To do: Search the data for the string "shape" and gather each line it is in.

(Stored data)

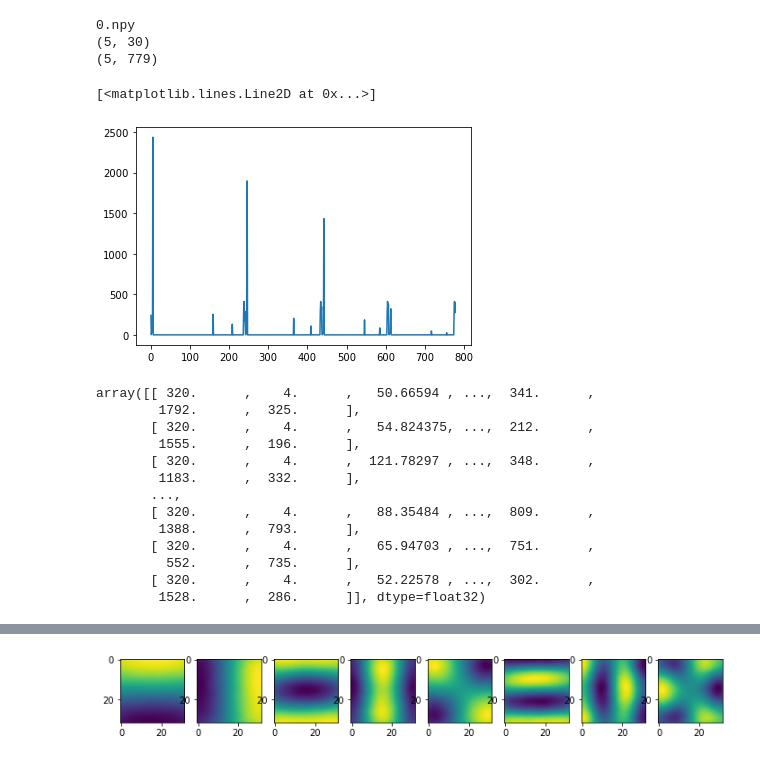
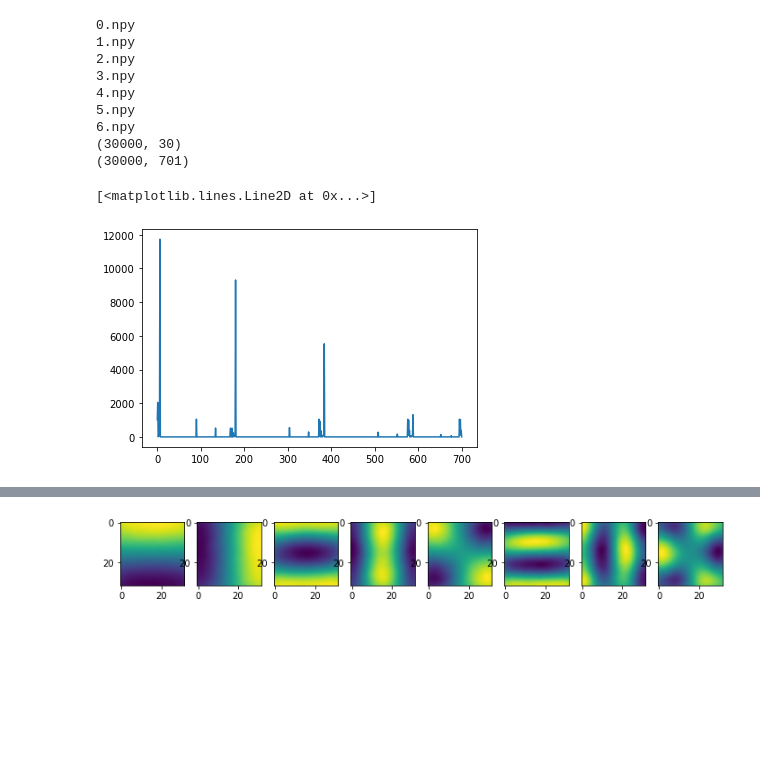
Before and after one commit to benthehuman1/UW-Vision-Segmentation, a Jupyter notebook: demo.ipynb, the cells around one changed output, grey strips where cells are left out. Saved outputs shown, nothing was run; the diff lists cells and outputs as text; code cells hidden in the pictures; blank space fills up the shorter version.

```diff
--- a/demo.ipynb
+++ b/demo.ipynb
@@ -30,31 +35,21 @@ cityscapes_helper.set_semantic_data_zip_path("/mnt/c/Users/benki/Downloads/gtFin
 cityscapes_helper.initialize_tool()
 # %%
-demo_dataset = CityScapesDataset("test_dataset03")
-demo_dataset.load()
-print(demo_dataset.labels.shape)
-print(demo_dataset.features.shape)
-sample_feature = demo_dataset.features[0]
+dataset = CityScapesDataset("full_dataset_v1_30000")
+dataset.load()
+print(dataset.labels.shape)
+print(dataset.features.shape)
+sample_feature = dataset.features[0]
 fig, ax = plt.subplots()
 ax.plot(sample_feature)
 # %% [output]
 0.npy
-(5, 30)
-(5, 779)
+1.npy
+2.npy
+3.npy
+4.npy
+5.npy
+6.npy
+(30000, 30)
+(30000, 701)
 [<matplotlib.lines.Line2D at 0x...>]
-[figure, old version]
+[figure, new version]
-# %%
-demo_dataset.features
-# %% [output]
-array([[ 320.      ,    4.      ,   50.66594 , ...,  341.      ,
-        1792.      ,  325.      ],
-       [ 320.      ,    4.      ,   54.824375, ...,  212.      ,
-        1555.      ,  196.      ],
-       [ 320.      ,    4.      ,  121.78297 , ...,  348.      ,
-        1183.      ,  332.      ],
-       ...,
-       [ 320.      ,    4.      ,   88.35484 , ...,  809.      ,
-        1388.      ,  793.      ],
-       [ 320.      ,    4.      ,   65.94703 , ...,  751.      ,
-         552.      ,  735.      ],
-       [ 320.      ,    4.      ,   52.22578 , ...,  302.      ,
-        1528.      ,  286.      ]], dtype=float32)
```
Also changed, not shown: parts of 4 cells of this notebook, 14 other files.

Your response:
-print(demo_dataset.labels.shape)
-print(demo_dataset.features.shape)
+print(dataset.labels.shape)
+print(dataset.features.shape)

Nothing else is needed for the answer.